# [Data to process]
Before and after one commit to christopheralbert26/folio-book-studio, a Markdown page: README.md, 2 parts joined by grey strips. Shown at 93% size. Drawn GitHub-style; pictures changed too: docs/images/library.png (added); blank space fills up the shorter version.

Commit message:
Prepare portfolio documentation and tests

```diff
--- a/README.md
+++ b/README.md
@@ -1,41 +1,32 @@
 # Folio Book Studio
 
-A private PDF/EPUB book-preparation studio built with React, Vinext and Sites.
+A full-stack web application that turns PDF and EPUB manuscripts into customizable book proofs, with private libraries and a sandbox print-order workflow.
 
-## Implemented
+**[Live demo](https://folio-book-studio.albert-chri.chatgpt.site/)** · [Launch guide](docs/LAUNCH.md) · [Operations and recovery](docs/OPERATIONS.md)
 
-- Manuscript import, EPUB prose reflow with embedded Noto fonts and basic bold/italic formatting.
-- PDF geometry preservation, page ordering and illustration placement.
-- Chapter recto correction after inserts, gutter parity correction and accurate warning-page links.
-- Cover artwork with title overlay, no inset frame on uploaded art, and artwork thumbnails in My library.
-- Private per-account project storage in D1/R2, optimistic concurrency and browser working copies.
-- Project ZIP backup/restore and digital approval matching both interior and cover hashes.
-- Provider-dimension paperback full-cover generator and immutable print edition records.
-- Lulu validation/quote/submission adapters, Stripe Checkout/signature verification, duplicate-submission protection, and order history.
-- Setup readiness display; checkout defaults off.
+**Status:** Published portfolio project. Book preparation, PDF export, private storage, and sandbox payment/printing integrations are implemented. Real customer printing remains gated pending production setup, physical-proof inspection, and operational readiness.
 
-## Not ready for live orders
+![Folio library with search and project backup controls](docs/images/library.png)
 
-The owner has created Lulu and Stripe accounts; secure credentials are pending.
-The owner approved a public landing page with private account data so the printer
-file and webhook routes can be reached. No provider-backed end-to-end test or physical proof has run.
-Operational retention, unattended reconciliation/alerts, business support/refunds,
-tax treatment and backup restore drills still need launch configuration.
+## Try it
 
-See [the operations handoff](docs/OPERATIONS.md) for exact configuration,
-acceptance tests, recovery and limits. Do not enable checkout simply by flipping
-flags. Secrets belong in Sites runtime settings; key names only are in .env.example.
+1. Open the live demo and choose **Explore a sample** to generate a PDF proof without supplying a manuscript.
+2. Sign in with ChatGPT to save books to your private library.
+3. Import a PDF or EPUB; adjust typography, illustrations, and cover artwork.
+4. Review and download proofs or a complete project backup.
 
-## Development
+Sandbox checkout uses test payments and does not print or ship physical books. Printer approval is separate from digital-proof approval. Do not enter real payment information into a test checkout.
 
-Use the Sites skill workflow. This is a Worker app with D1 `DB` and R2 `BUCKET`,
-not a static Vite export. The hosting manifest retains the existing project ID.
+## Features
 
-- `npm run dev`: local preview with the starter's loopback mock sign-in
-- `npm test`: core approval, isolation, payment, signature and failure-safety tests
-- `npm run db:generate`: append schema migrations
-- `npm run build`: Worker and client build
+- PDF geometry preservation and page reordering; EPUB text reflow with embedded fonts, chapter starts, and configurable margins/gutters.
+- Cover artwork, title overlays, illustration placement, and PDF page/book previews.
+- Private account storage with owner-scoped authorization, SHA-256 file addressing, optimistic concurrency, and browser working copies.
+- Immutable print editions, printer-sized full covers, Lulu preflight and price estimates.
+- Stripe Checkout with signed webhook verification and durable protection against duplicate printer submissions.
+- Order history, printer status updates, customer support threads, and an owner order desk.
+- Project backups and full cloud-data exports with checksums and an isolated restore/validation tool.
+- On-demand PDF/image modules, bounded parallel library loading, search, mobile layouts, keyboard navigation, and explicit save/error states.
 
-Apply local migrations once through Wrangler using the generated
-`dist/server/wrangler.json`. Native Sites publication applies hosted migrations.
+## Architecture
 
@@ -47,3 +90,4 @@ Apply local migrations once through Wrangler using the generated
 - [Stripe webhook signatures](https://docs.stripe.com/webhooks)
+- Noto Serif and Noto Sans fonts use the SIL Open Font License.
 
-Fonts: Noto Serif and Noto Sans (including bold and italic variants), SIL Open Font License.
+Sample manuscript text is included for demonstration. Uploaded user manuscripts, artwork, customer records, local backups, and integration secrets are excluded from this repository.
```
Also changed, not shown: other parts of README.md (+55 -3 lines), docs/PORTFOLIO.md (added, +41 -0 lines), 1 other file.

# [What is needed]
Copy each line of the data that contains the word "placement".

# [Answer area]
-- PDF geometry preservation, page ordering and illustration placement.
+- Cover artwork, title overlays, illustration placement, and PDF page/book previews.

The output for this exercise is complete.